At the end of 2021, UK-based COMPASS Pathways shared positive results from its Phase IIb clinical trial of COMP360 psilocybin therapy for treatment-resistant depression (TRD). The study was the largest ever conducted with the psychedelic medicine, with 233 patients included at 22 sites across Europe and North America.
COMP360 psilocybin therapy
The trial demonstrated that patients who received a single 25mg dose of COMPASS’s proprietary psilocybin formulation, COMP360, with psychological support, experienced a significant reduction in depressive symptom severity after three weeks, with a rapid and sustained response lasting the 12 week duration of the trial.
To discuss the study, which COMPASS hopes will lead to COMP360 psilocybin therapy’s regulatory approval, PSYCH spoke with the company’s Chief Medical Officer, Dr Guy Goodwin.

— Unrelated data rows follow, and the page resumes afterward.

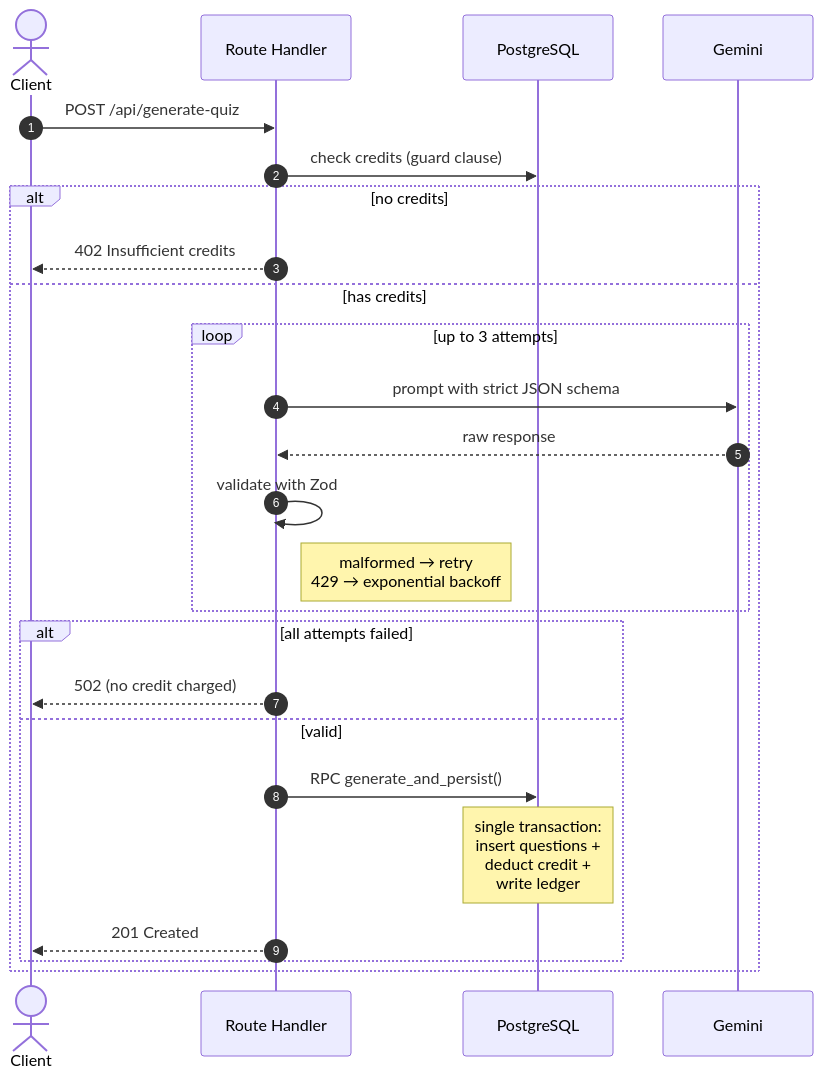
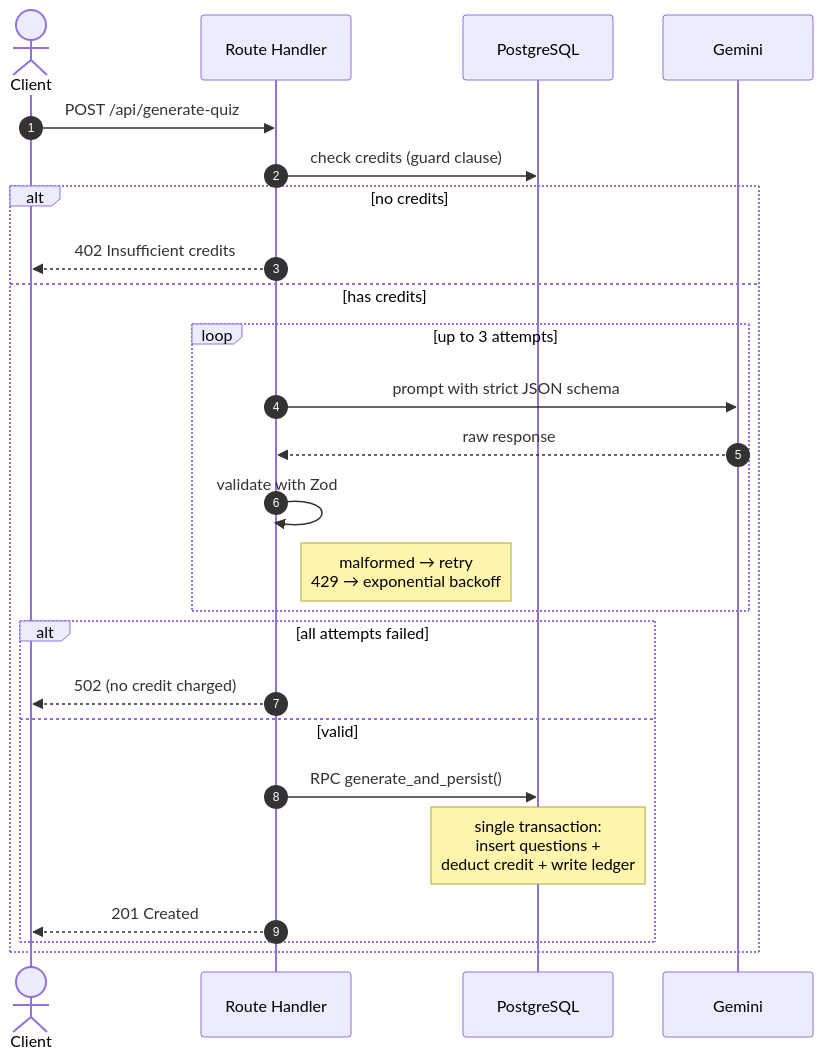
One commit to adityaaryas182/smart-study-saas changed the second of 2 diagrams in README.md. Above: the diagram before and after it, drawn with Mermaid. The commit also changed other lines of this file and 15 other files, not shown here.

````diff
--- a/README.md
+++ b/README.md
@@ -103,28 +107,28 @@
 ```mermaid
 sequenceDiagram
     autonumber
     actor Client
     participant API as Route Handler
     participant DB as PostgreSQL
     participant AI as Gemini
 
     Client->>API: POST /api/generate-quiz
     API->>DB: check credits (guard clause)
     alt no credits
         API-->>Client: 402 Insufficient credits
     else has credits
         loop up to 3 attempts
             API->>AI: prompt with strict JSON schema
             AI-->>API: raw response
             API->>API: validate with Zod
             Note right of API: malformed → retry<br/>429 → exponential backoff
         end
         alt all attempts failed
             API-->>Client: 502 (no credit charged)
         else valid
             API->>DB: RPC generate_and_persist()
-            Note over DB: single transaction:<br/>insert questions +<br/>deduct credit +<br/>write ledger
+            Note over DB: single transaction:<br/>insert questions +<br/>deduct credit + write ledger
             API-->>Client: 201 Created
         end
     end
 ```
````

‘Let’s start with the problem, which is major depression,’ said Goodwin. ‘Estimates vary, but it probably affects one in five to ten people at some point in their lifetime and the number of cases in the world is enormous – 300 million or more.
‘The challenge is that response to the standard first-line treatments, such as SSRI antidepressants or cognitive behaviour therapy (CBT), is about 50%. The usual approach after failure of an antidepressant is to offer a second-line treatment – some people will respond to that, but one in three still have an unsatisfactory response and remain depressed.
‘Depression has a major effect on people’s ability to concentrate, work, organise – people can lose their role in life which reinforces their depression.
‘These are the chronic states that, as psychiatrists, we are often trying to help, and it’s very common that people are partially responsive but still depressed. Primary care physicians don’t have a lot of time and don’t have a lot of familiarity with, or access to, additional options. The COVID-19 pandemic has increased rates of depression and anxiety, which has made the situation even worse.
‘COMPASS’s mission is to address those patients who have been failed by existing treatments. We are an ambitious company – we want to improve mental health, and we are starting with the most difficult-to-treat conditions.
‘Targeting treatment-resistant depression is the first step in that direction: we’ve got to do the essential clinical trials to get regulatory approval for the use of COMP360 psilocybin therapy in patients who need it the most.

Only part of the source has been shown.